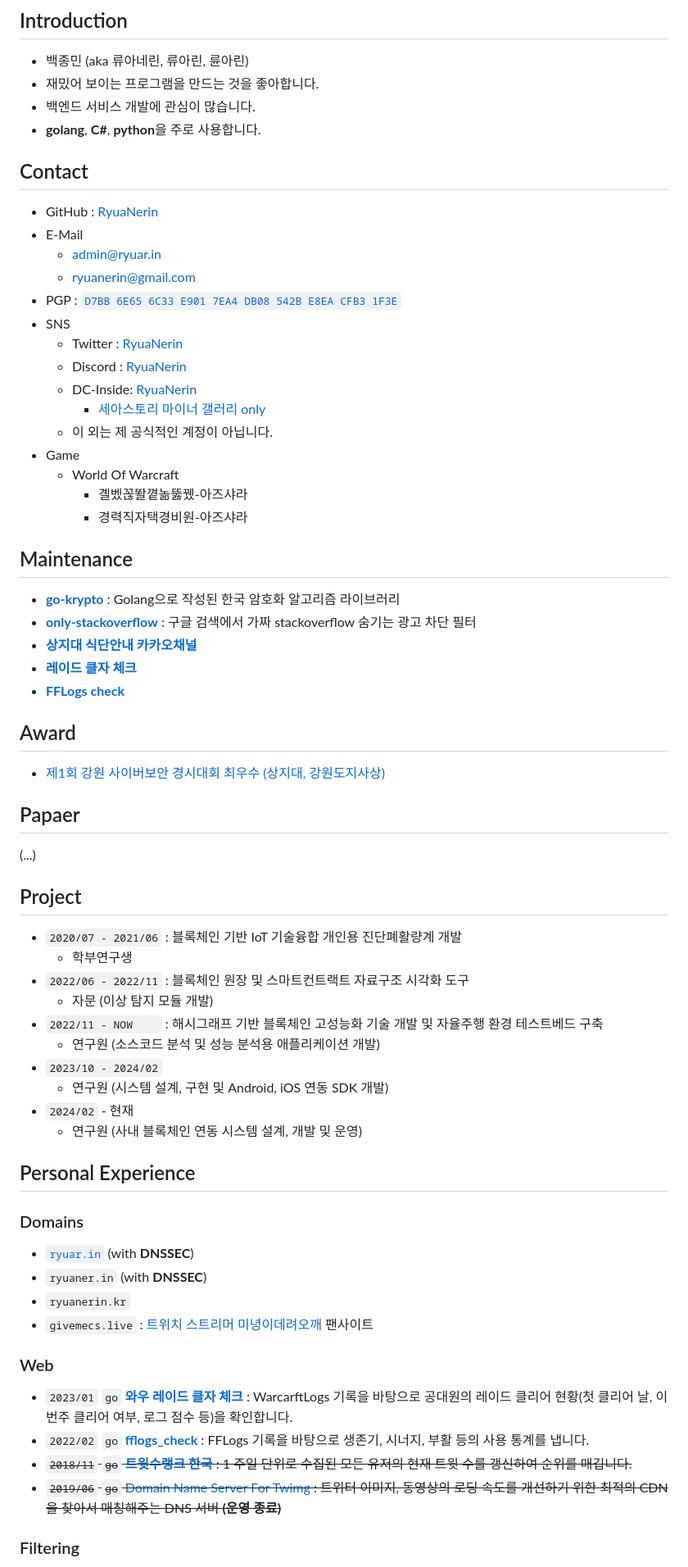
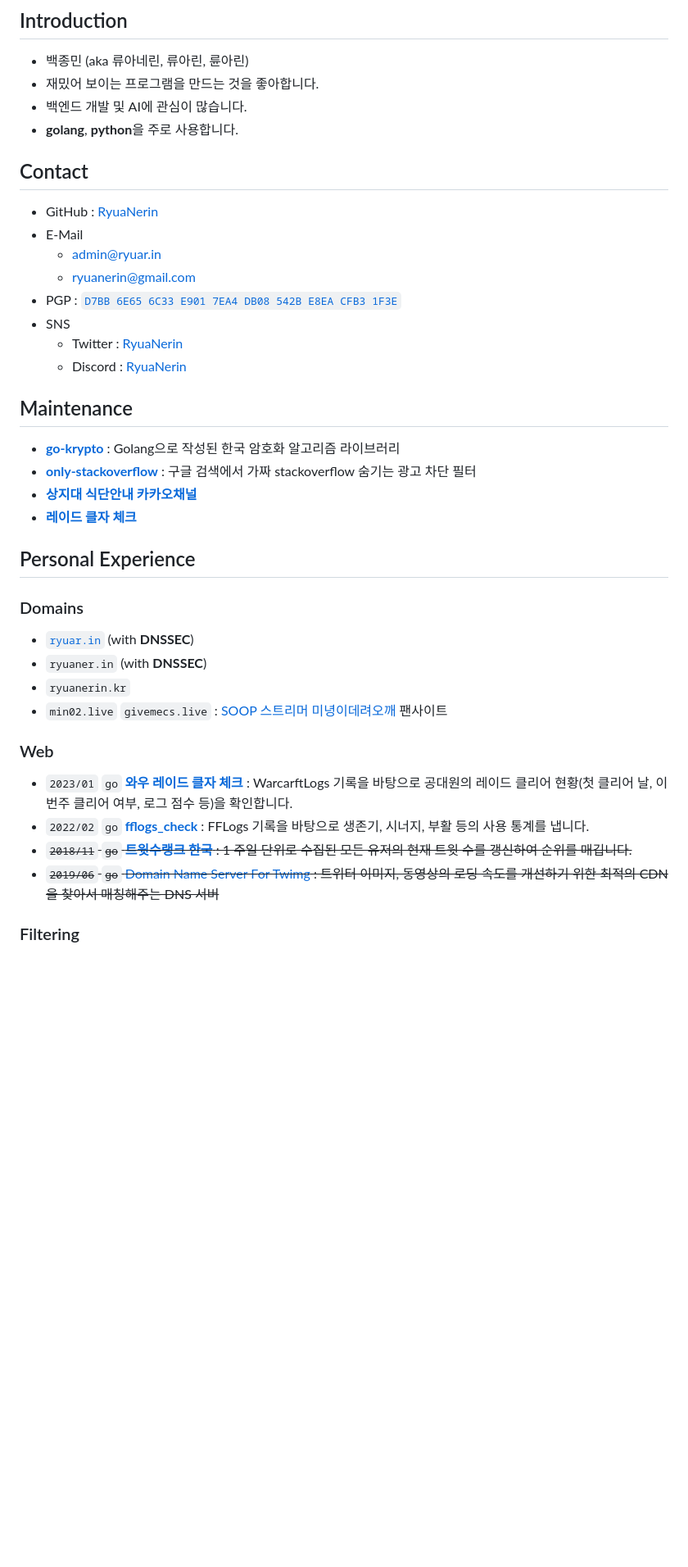
Before and after one commit to RyuaNerin/portfolio, a Markdown page: readme.md, the part around one of its changes. Shown at 82% size. Rendered like a GitHub page; blank space fills up the shorter version.

```diff
--- a/readme.md
+++ b/readme.md
@@ -4,8 +4,8 @@
 
 - 백종민 (aka 류아네린, 류아린, 륜아린)
 - 재밌어 보이는 프로그램을 만드는 것을 좋아합니다.
-- 백엔드 서비스 개발에 관심이 많습니다.
-- **golang**, **C#**, **python**을 주로 사용합니다.
+- 백엔드 개발 및 AI에 관심이 많습니다.
+- **golang**, **python**을 주로 사용합니다.
 
 ## Contact
 
@@ -17,13 +17,6 @@
 - SNS
     - Twitter : [RyuaNerin](https://twitter.com/RyuaNerin)
     - Discord : [RyuaNerin](https://discordapp.com/users/254106925669548033)
-    - DC-Inside: [RyuaNerin](https://gallog.dcinside.com/ryuanerin)
-        - [세아스토리 마이너 갤러리 only](https://gall.dcinside.com/seastory)
-    - 이 외는 제 공식적인 계정이 아닙니다.
-- Game
-    - World Of Warcraft
-        - 곌벴꼲똴꼍놂뚫뀄-아즈샤라
-        - 경력직자택경비원-아즈샤라
 
 ## Maintenance
 
@@ -31,28 +24,6 @@
 - [**only-stackoverflow**](https://github.com/RyuaNerin/only-stackoverflow) : 구글 검색에서 가짜 stackoverflow 숨기는 광고 차단 필터
 - [**상지대 식단안내 카카오채널**](https://pf.kakao.com/_xbkxdyT)
 - [**레이드 클자 체크**](https://wow-check.ryuar.in/)
-- [**FFLogs check**](https://ff14.ryuar.in/)
-
-## Award
-
-- [제1회 강원 사이버보안 경시대회 최우수 (상지대, 강원도지사상)](https://news.unn.net/news/articleView.html?idxno=519400)
-
-## Papaer
-
-(...)
-
-## Project
-
-- `2020/07 - 2021/06` : 블록체인 기반 IoT 기술융합 개인용 진단폐활량계 개발
-    - 학부연구생
-- `2022/06 - 2022/11` : 블록체인 원장 및 스마트컨트랙트 자료구조 시각화 도구
-    - 자문 (이상 탐지 모듈 개발)
-- `2022/11 - NOW    ` : 해시그래프 기반 블록체인 고성능화 기술 개발 및 자율주행 환경 테스트베드 구축
-    - 연구원 (소스코드 분석 및 성능 분석용 애플리케이션 개발)
-- `2023/10 - 2024/02`
-    - 연구원 (시스템 설계, 구현 및 Android, iOS 연동 SDK 개발)
-- `2024/02` - 현재
-    - 연구원 (사내 블록체인 연동 시스템 설계, 개발 및 운영)
 
 ## Personal Experience
 
@@ -61,14 +32,14 @@
 - [`ryuar.in`](https://ryuar.in) (with **DNSSEC**)
 - `ryuaner.in` (with **DNSSEC**)
 - `ryuanerin.kr`
-- `givemecs.live` : [트위치 스트리머 미녕이데려오깨](https://twitch.tv/givemecs) 팬사이트
+- `min02.live` `givemecs.live` : [SOOP 스트리머 미녕이데려오깨](https://ch.sooplive.co.kr/givemecs) 팬사이트
 
 ### Web
 
 -   `2023/01` `go`  [**와우 레이드 클자 체크**](https://wow-check.ryuar.in/) : WarcarftLogs 기록을 바탕으로 공대원의 레이드 클리어 현황(첫 클리어 날, 이번주 클리어 여부, 로그 점수 등)을 확인합니다.
 -   `2022/02` `go`  [**fflogs_check**](https://ff14.ryuar.in/) : FFLogs 기록을 바탕으로 생존기, 시너지, 부활 등의 사용 통계를 냅니다.
 - ~~`2018/11` `go`  [**트윗수랭크 한국**](https://twrank.ryuar.in/) : 1 주일 단위로 수집된 모든 유저의 현재 트윗 수를 갱신하여 순위를 매깁니다.~~
-- ~~`2019/06` `go`  [Domain Name Server For Twimg](https://github.com/RyuaNerin/DNS-For-Twimg) : 트위터 이미지, 동영상의 로딩 속도를 개선하기 위한 최적의 CDN을 찾아서 매칭해주는 DNS 서버 **(운영 종료)**~~
+- ~~`2019/06` `go`  [Domain Name Server For Twimg](https://github.com/RyuaNerin/DNS-For-Twimg) : 트위터 이미지, 동영상의 로딩 속도를 개선하기 위한 최적의 CDN을 찾아서 매칭해주는 DNS 서버~~
 
 ### Filtering
 
```
Also changed, not shown: other parts of readme.md (+9 -40 lines).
______
Where the string "블록체인" occurs in the data, return the whole line.

§ **Answer to this problem**
-- `2020/07 - 2021/06` : 블록체인 기반 IoT 기술융합 개인용 진단폐활량계 개발
-- `2022/06 - 2022/11` : 블록체인 원장 및 스마트컨트랙트 자료구조 시각화 도구
-- `2022/11 - NOW    ` : 해시그래프 기반 블록체인 고성능화 기술 개발 및 자율주행 환경 테스트베드 구축
-    - 연구원 (사내 블록체인 연동 시스템 설계, 개발 및 운영)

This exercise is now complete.